Thursday, July 29, 2010
“Superwoman” and the (Negative) Power of Criticism
Lately I have been feeling a bit like a “superwoman” who would like to be a bit less perfect, or at least under less pressure. Two people in my life have been rather unhelpful, yet feel comfortable dishing out suggestions, criticisms, and pointing out in general all the things that are wrong in our house/town/country. There is almost no way to cook for the family in a way that will please both; last week I made two separate menus for Shabbas morning in an effort to please both. The week before I made two separate batches of Challah (homemade bread). It would have been nice to receive a compliment or thank-you, but neither was forthcoming.
In addition to keeping Ricki occupied during the vacation, I have to put up with all sorts of “helpful” hints about how various things need attending to. And if I dare suggest that said person could “pitch in” a bit more, or if I protest the criticism, all I get is more verbal abuse as a result, or denial of the blatant reality that this person barely lifts a finger to help.
I am getting a bit fed up with all this, but at least I am trying not to take it to heart. These persons have their own reasons why they speak the way they do; apparently better behavior is beyond them at this point.
What this does show me is the tremendous negative effect of constant, even well-intentioned negative comments. [And I realize that unfortunately I have not been perfect in this matter myself.] Recurrent faultfinding (even if meant for the good) begins to grate on one’s soul after a while.
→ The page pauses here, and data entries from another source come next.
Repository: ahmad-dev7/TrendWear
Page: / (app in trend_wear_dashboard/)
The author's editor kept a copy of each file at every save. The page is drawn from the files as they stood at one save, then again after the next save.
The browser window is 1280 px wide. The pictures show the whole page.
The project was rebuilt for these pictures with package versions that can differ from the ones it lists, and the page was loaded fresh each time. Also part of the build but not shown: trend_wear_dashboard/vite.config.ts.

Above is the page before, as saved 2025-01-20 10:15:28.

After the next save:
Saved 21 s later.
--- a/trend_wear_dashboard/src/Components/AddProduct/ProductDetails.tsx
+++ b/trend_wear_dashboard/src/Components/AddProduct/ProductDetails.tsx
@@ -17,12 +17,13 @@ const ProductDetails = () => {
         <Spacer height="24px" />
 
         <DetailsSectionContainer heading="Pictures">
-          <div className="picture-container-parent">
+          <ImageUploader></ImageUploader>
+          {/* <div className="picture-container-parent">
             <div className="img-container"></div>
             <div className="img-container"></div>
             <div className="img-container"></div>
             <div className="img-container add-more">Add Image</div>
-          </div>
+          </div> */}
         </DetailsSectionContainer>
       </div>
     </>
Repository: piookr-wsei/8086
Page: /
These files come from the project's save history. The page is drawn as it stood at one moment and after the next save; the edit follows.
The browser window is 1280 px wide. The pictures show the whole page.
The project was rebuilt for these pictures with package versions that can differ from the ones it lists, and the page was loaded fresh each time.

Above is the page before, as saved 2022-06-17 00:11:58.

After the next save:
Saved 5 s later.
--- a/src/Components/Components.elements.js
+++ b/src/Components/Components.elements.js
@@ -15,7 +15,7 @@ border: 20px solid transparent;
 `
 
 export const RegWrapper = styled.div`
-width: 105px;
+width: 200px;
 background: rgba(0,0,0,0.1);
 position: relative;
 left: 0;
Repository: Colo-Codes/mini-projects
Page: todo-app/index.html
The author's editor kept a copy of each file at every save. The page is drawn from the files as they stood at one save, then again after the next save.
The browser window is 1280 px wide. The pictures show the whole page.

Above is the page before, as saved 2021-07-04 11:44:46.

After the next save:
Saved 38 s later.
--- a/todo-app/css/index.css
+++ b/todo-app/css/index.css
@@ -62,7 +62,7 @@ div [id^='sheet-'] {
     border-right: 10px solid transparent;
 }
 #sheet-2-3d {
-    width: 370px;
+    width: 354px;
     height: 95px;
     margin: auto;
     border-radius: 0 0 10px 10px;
What keeps me afloat is the wonderfully positive upbringing I had, the knowledge that my parents, especially my Mom, valued me for what I was. The positive self esteem that I received years ago is what helps me, even today, to see that the problem of the subtly negative people surrounding me is a problem of THEIR own personality’s manufacturing.